show 2 more comments

You actually do not need to hack anything, as far as I have solved this problem in my SSMS Add-in SSMSBoost (.com) - you can download it and use for free. You simply define a list of your preferred connections in settings (see picture) and then this will be available as drop-down on toolbar, so even switching between servers takes only one click, as you you would switch between databases in native database-list drop down.

Now some pictures:

Settings Dialogue: enter image description here

If you look at other options you will also find "Important DB alert" - this one might be useful for you, as far as you switch between new and old DBs, test and real server during work on your project. You can configure Alert, that will be displayed as BIG Tooltip at specified position at the screen as far as you connect to "important" database, so you will notice that you are working on REAL or Test environment.

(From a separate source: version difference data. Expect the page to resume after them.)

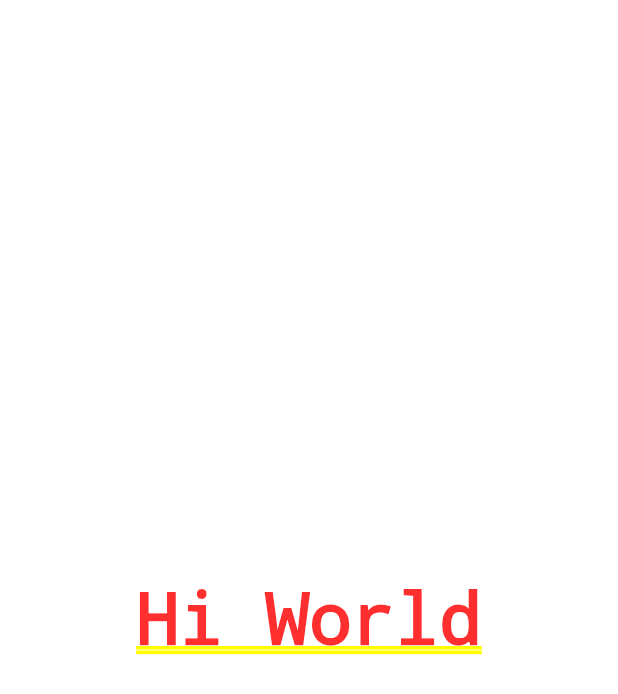
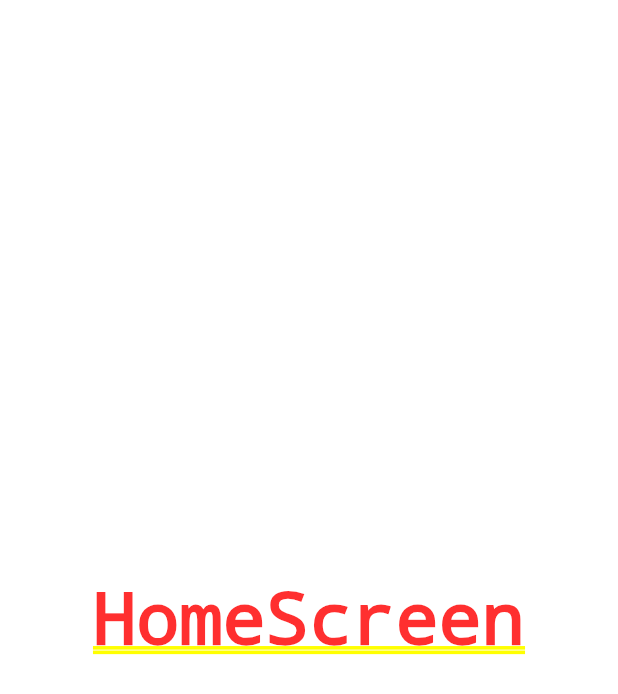
Before and after one commit to andrezffajardo/counter_application, a Flutter app: the screen it shows after launch, on a phone screen of 412 x 824 dp. Shown: the top 694 px of the screen. Run offline on Flutter 3.47's test engine with Material 2 defaults, Android fonts, the phone set to English and light mode, and no system bars.

Commit message:
Flutter code into separate files and folders

```diff
--- a/lib/main.dart
+++ b/lib/main.dart
@@ -1,4 +1,5 @@
 import 'package:flutter/material.dart';
+import 'package:counter_application/screens/home_screen.dart';
 
 void main() {
   runApp(const MyApp());
@@ -10,9 +11,6 @@ class MyApp extends StatelessWidget {
   @override
   Widget build(BuildContext context) {
     return const MaterialApp(
-      home: Center(
-        child: Text('Hi World'),
-      ),
-    );
+        debugShowCheckedModeBanner: false, home: HomeScreen());
   }
 }
--- /dev/null
+++ b/lib/screens/home_screen.dart
@@ -0,0 +1,12 @@
+import 'package:flutter/material.dart';
+
+class HomeScreen extends StatelessWidget {
+  const HomeScreen({super.key});
+
+  @override
+  Widget build(BuildContext context) {
+    return const Center(
+      child: Text('HomeScreen'),
+    );
+  }
+}
```
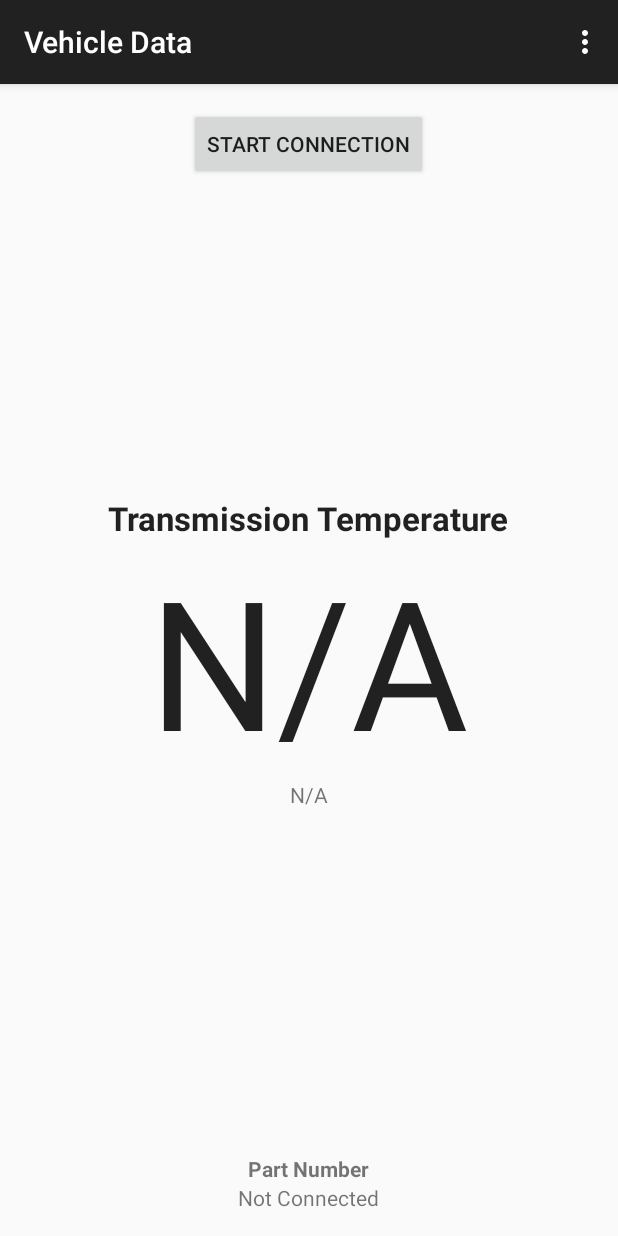
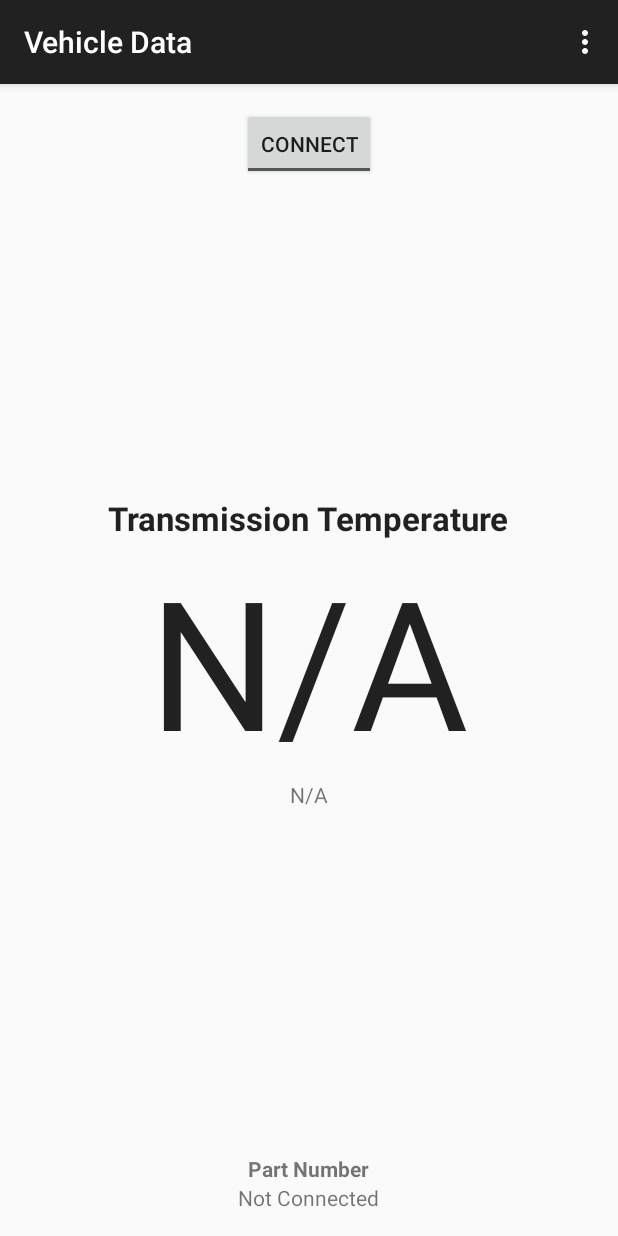
Before and after one commit to bri3d/kwp-android-logger, an Android app: the screen it shows after launch (MainActivity), on a phone screen of 412 x 824 dp. Run offline under Robolectric (Android 15) with nearby library versions, the phone set to English and light mode, and no system bars.

```diff
--- a/app/src/main/java/com/brianledbetter/kwplogger/DiagnosticsService.java
+++ b/app/src/main/java/com/brianledbetter/kwplogger/DiagnosticsService.java
@@ -67,6 +67,7 @@ public class DiagnosticsService extends PermanentService {
             m_kwp.stopSession();
             m_btSocket.close();
             m_isConnected = false;
+            stopSelf();
         } catch (KWPException e) {
             Log.d("KWP", "Failed to close connection!");
         } catch (IOException e) { // Got to love early 2000s Java, thanks Android
--- a/app/src/main/res/layout/activity_main.xml
+++ b/app/src/main/res/layout/activity_main.xml
@@ -8,14 +8,6 @@
     android:paddingRight="@dimen/activity_horizontal_margin"
     android:paddingTop="@dimen/activity_vertical_margin"
     tools:context="com.brianledbetter.kwplogger.MainActivity">
-
-    <Button
-        android:layout_width="wrap_content"
-        android:layout_height="wrap_content"
-        android:text="Start Connection"
-        android:id="@+id/startButton"
-        android:layout_centerHorizontal="true"
-        android:onClick="onStartButtonPressed" />
 
     <TextView
         android:layout_width="wrap_content"
@@ -62,4 +54,14 @@
         android:layout_centerHorizontal="true"
         android:textStyle="bold" />
 
+    <ToggleButton
+        android:layout_width="wrap_content"
+        android:layout_height="wrap_content"
+        android:text="@string/connectionLabel"
+        android:id="@+id/connectionToggle"
+        android:layout_alignParentTop="true"
+        android:layout_centerHorizontal="true"
+        android:textOff="@string/connectionLabel"
+        android:textOn="@string/disconnectionLabel" />
+
 </RelativeLayout>
--- a/app/src/main/res/values/strings.xml
+++ b/app/src/main/res/values/strings.xml
@@ -5,4 +5,6 @@
     <string name="transmission_temperature_label">Transmission Temperature</string>
     <string name="part_number_label">Part Number</string>
     <string name="action_settings">Settings</string>
+    <string name="connectionLabel">Connect</string>
+    <string name="disconnectionLabel">Disconnect</string>
 </resources>
```
Also changed, not shown: app/src/main/java/com/brianledbetter/kwplogger/MainActivity.java (+23 -4 lines).
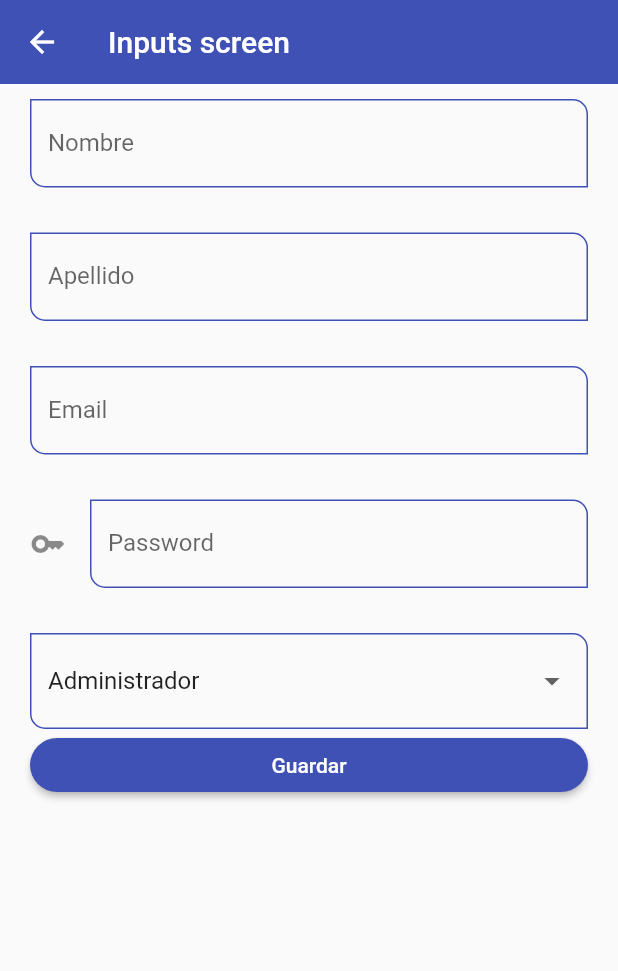
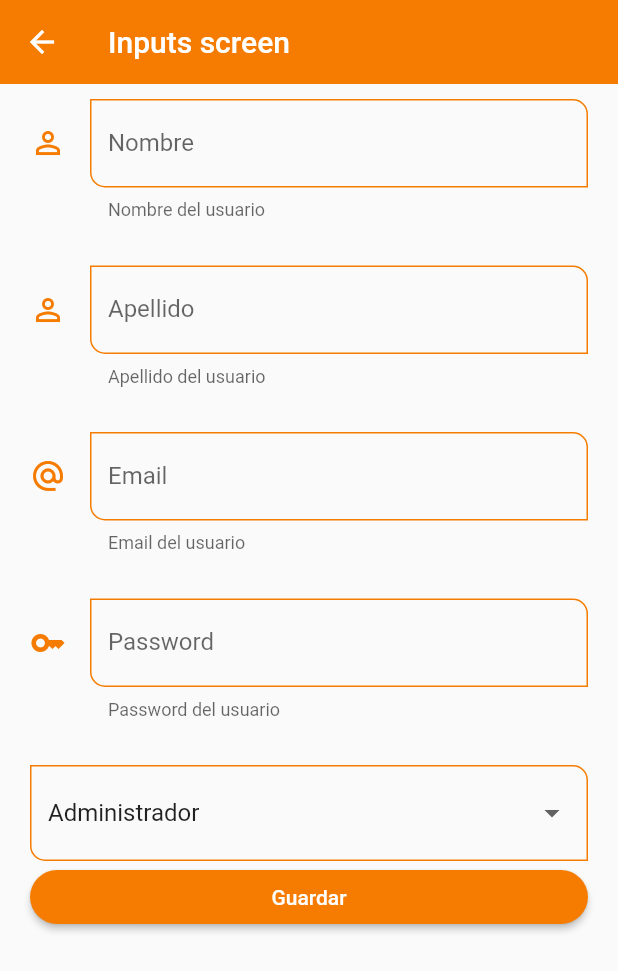
Before and after one commit to williamitz/components-flutter, a Flutter app: the InputsScreen screen opened by its route, on a phone screen of 412 x 824 dp. Shown: the top 971 px of the screen. Run offline on Flutter 3.47's test engine with Material 2 defaults, Android fonts, the phone set to English and light mode, and no system bars.

Commit message:
first commit

```diff
--- a/lib/router/app_router.dart
+++ b/lib/router/app_router.dart
@@ -76,6 +76,8 @@ class AppRouter {
   //   'card': (_) => const CardScreen(),
   // };
 
+
+  // ruta por defecto
   static Route<dynamic> onGenerateRoute(settings) {
     return MaterialPageRoute(builder: (context) => const HomeScreen());
   }
--- a/lib/screens/inputs_screen.dart
+++ b/lib/screens/inputs_screen.dart
@@ -30,26 +30,29 @@ class InputsScreen extends StatelessWidget {
               children: [
                 CustomInputField(
                   labelText: 'Nombre',
-                  hintText: 'Nombre del usuario',
+                  helperText: 'Nombre del usuario',
                   frmProperty: 'first_name',
                   frmValues: frmValues,
+                  icon: Icons.person_outline,
                 ),
                 const SizedBox(
                   height: 30.0,
                 ),
                 CustomInputField(
                   labelText: 'Apellido',
-                  hintText: 'Apellido del usuario',
+                  helperText: 'Apellido del usuario',
                   frmProperty: 'last_name',
                   frmValues: frmValues,
+                  icon: Icons.person_outline,
                 ),
                 const SizedBox(
                   height: 30.0,
                 ),
                 CustomInputField(
                   labelText: 'Email',
-                  hintText: 'Email del usuario',
+                  helperText: 'Email del usuario',
                   keyboardType: TextInputType.emailAddress,
+                  icon: Icons.alternate_email_outlined,
                   frmProperty: 'email',
                   frmValues: frmValues,
                 ),
@@ -58,7 +61,7 @@ class InputsScreen extends StatelessWidget {
                 ),
                 CustomInputField(
                   labelText: 'Password',
-                  hintText: 'Password del usuario',
+                  helperText: 'Password del usuario',
                   obscureText: true,
                   icon: Icons.key_outlined,
                   frmProperty: 'password',
@@ -90,6 +93,10 @@ class InputsScreen extends StatelessWidget {
 
                       if (!frmSingin.currentState!.validate()) return;
 
+                      ScaffoldMessenger.of(context).showSnackBar(
+                        const SnackBar(content: Text('Processing Data')),
+                      );
+
                       print('submit!! $frmValues');
                     },
                     child: const SizedBox(
--- a/lib/screens/lisview1_screen.dart
+++ b/lib/screens/lisview1_screen.dart
@@ -14,6 +14,7 @@ class Lisview1Screen extends StatelessWidget {
       body: ListView(
         children: [
 
+          /// operador expred para extraer cada elemento
           ...options.map(
             (e) => MenuListTile( title: e, )
           ).toList(),
--- a/lib/theme/app_theme.dart
+++ b/lib/theme/app_theme.dart
@@ -1,7 +1,12 @@
 import 'package:flutter/material.dart';
 
 class AppTheme {
-  static const Color _primary = Colors.indigo;
+  static const Color _primary = Color.fromRGBO(245, 124, 0, 1);
+
+  static const BorderRadius _inputBorder = BorderRadius.only(
+    bottomLeft: Radius.circular(10.0),
+    topRight: Radius.circular(10.0)
+  );
 
   static final ThemeData lightTheme = ThemeData.light().copyWith(
     primaryColor: _primary,
@@ -9,7 +14,7 @@ class AppTheme {
 
     textButtonTheme:  TextButtonThemeData(
       style: TextButton.styleFrom(
-        primary: _primary
+        backgroundColor: _primary
       )
     ),
 
@@ -20,7 +25,7 @@ class AppTheme {
 
     elevatedButtonTheme:  ElevatedButtonThemeData(
       style: ElevatedButton.styleFrom(
-        primary: _primary,
+        backgroundColor: _primary,
         shape: const StadiumBorder()
       )
     ),
@@ -33,26 +38,22 @@ class AppTheme {
         borderSide: BorderSide(
           color: _primary,
         ),
-        borderRadius: BorderRadius.only(
-          bottomLeft: Radius.circular(10.0),
-          topRight: Radius.circular(10.0)
-        )
+        borderRadius: _inputBorder
       ),
       focusedBorder: OutlineInputBorder(
         borderSide: BorderSide(
           color: _primary
         ),
-        borderRadius: BorderRadius.only(
-          bottomLeft: Radius.circular(10.0) ,
-          topRight: Radius.circular(10.0),
-        )
+        borderRadius: _inputBorder
+      ),
+      errorBorder: OutlineInputBorder(
+        borderSide: BorderSide(
+          color: Colors.red
+        ),
       ),
 
       border: OutlineInputBorder(
-        borderRadius: BorderRadius.only(
-          bottomLeft: Radius.circular(10.0) ,
-          topRight: Radius.circular(10.0)
-        )
+        borderRadius: _inputBorder
       )
     )
 
--- a/lib/widgets/custom_input_field.dart
+++ b/lib/widgets/custom_input_field.dart
@@ -10,9 +10,11 @@ class CustomInputField extends StatelessWidget {
   final IconData? suffixIcon;
 
   final TextInputType? keyboardType;
-  final bool? obscureText;
+  final bool obscureText;
 
   final String frmProperty;
+
+  // referencia del mapa
   final Map<String, String> frmValues;
 
   const CustomInputField({
@@ -23,7 +25,7 @@ class CustomInputField extends StatelessWidget {
     this.icon,
     this.suffixIcon,
     this.keyboardType,
-    this.obscureText,
+    this.obscureText = false,
     required this.frmProperty,
     required this.frmValues,
   }) : super(key: key);
@@ -32,19 +34,19 @@ class CustomInputField extends StatelessWidget {
   Widget build(BuildContext context) {
     return TextFormField(
       autofocus: false,
-      obscureText: obscureText ?? false,
+      obscureText: obscureText,
       initialValue: '',
       textCapitalization: TextCapitalization.words,
       keyboardType: keyboardType ?? TextInputType.text,
       decoration: InputDecoration(
-        icon: icon == null ? null : Icon(icon),
+        icon: icon == null ? null : Icon( icon, color: AppTheme.primary, ),
         focusColor: AppTheme.primary,
         hoverColor: AppTheme.primary,
         labelText: labelText,
         hintText: hintText,
         helperText: helperText,
         // counterText: '3 letras',
-        suffixIcon: Icon(suffixIcon),
+        suffixIcon: Icon(suffixIcon, color: Colors.black26,),
       ),
       autovalidateMode: AutovalidateMode.onUserInteraction,
       validator: (String? val) {
```
Also changed, not shown: lib/screens/listviewbuilder_screen.dart (+19 -12 lines), pubspec.lock, 1 other file.
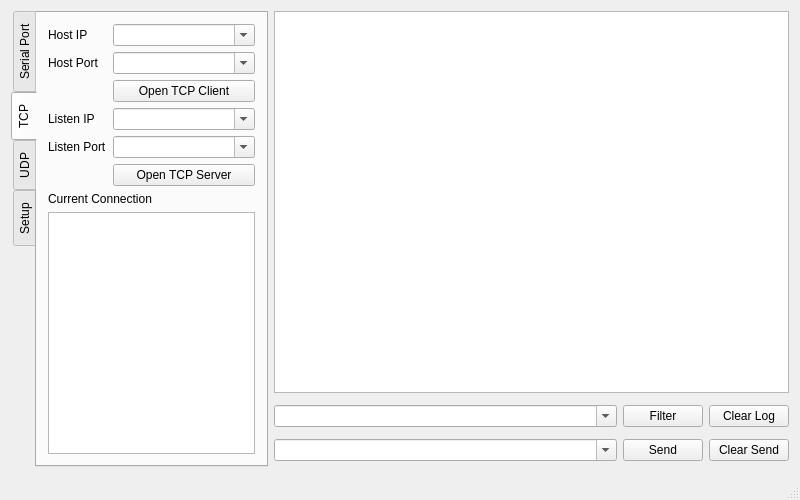
Qt form mainwindow.ui (qqj1228/CommHelper) before a commit.
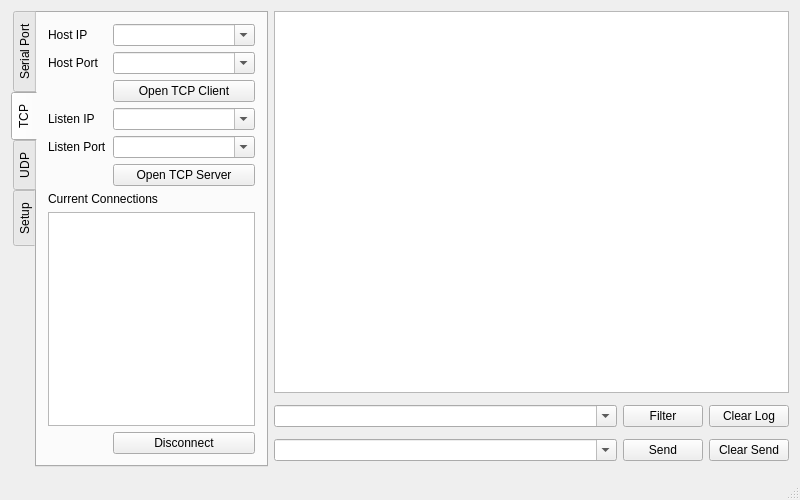
The same form after that commit. The open tabs and pages were chosen to show the change.

```diff
--- a/mainwindow.ui
+++ b/mainwindow.ui
@@ -351,6 +351,13 @@
           </property>
          </widget>
         </item>
+        <item row="6" column="0" colspan="2">
+         <widget class="QLabel" name="label_16">
+          <property name="text">
+           <string>Current Connections</string>
+          </property>
+         </widget>
+        </item>
         <item row="7" column="0" colspan="2">
          <widget class="QListWidget" name="listTCPConn">
           <property name="sizePolicy">
@@ -361,10 +368,10 @@
           </property>
          </widget>
         </item>
-        <item row="6" column="0" colspan="2">
-         <widget class="QLabel" name="label_16">
+        <item row="8" column="1">
+         <widget class="QPushButton" name="btnDisconn">
           <property name="text">
-           <string>Current Connection</string>
+           <string>Disconnect</string>
           </property>
          </widget>
         </item>
```
Left out of the diff: 3 changed lines with no effect on the pictures.
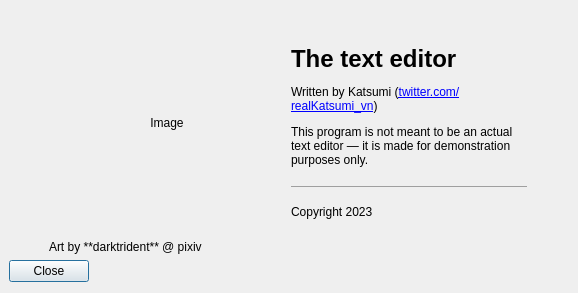
KatsumiKougen/SmallPyQt5Apps, file src/TextEditor/ui/AboutDialog.ui: the form before one commit.
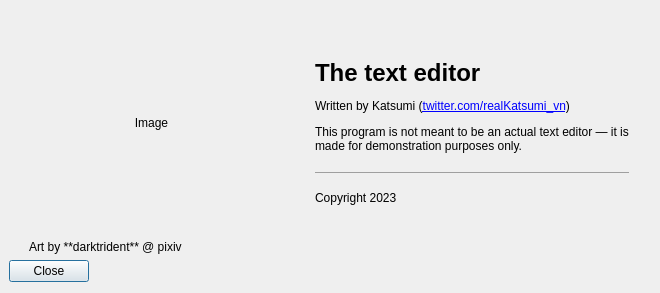
The form after the commit.

Patch:
```diff
--- a/src/TextEditor/ui/AboutDialog.ui
+++ b/src/TextEditor/ui/AboutDialog.ui
@@ -6,7 +6,7 @@
    <rect>
     <x>0</x>
     <y>0</y>
-    <width>578</width>
+    <width>660</width>
     <height>293</height>
    </rect>
   </property>
@@ -31,11 +31,11 @@
         <enum>Qt::Horizontal</enum>
        </property>
        <property name="sizeType">
-        <enum>QSizePolicy::Maximum</enum>
+        <enum>QSizePolicy::Minimum</enum>
        </property>
        <property name="sizeHint" stdset="0">
         <size>
-         <width>40</width>
+         <width>20</width>
          <height>20</height>
         </size>
        </property>
@@ -80,10 +80,26 @@
        </item>
       </layout>
      </item>
+     <item>
+      <spacer name="AboutDialog_HSpacer">
+       <property name="orientation">
+        <enum>Qt::Horizontal</enum>
+       </property>
+       <property name="sizeType">
+        <enum>QSizePolicy::Minimum</enum>
+       </property>
+       <property name="sizeHint" stdset="0">
+        <size>
+         <width>35</width>
+         <height>20</height>
+        </size>
+       </property>
+      </spacer>
+     </item>
      <item>
       <widget class="QLabel" name="AboutDialog_IntroductionLabel">
        <property name="sizePolicy">
-        <sizepolicy hsizetype="Ignored" vsizetype="Preferred">
+        <sizepolicy hsizetype="Minimum" vsizetype="Preferred">
          <horstretch>0</horstretch>
          <verstretch>0</verstretch>
         </sizepolicy>
@@ -105,11 +121,11 @@
         <enum>Qt::Horizontal</enum>
        </property>
        <property name="sizeType">
-        <enum>QSizePolicy::Maximum</enum>
+        <enum>QSizePolicy::Minimum</enum>
        </property>
        <property name="sizeHint" stdset="0">
         <size>
-         <width>40</width>
+         <width>20</width>
          <height>20</height>
         </size>
        </property>
```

Next picture shows contents of toolbar drop-down, where you see your preferred connections listed above, and below all databases from current server (same list as in native databases list drop-down)

enter image description here

As far as I work permanently on improvements you are welcome to write me your proposals, so that we will make add-in even more better.

share|improve this answer
    
Thanks for following me on Twitter -- I only registered that account to lock up the name, though. That said, I'm in the process of setting up a blog which will have a dedicated Twitter account, and you can follow that if you'd like when it's released (I'll message you here with the details). Thanks. –  Jon Seigel Aug 8 '12 at 21:40
    
As promised, twitter.com/VoluntaryDBA –  Jon Seigel Aug 15 '12 at 2:06
add comment

You can't control this order unless you hack into SqlStudio.bin, or remove entries and re-add them in the order you want. Workarounds include:

Note that the order will get messed up as soon as you connect to a server that's not in the first position, since it really is an MRU list (where the most recent connection is listed first).

You can see more details in these SO questions:

And you can see the bug that I filed that initiated the ability to use the delete key:

And other bugs that have sprung up as a result:

share|improve this answer
1  
+1. I didn't know you could hit del with a mouse over in SSMS. That is worth it's weight in gold. –  Thomas Stringer Aug 3 '12 at 22:46
add comment

Your Answer

 
discard

By posting your answer, you agree to the privacy policy and terms of service.

Not the answer you're looking for? Browse other questions tagged or ask your own question.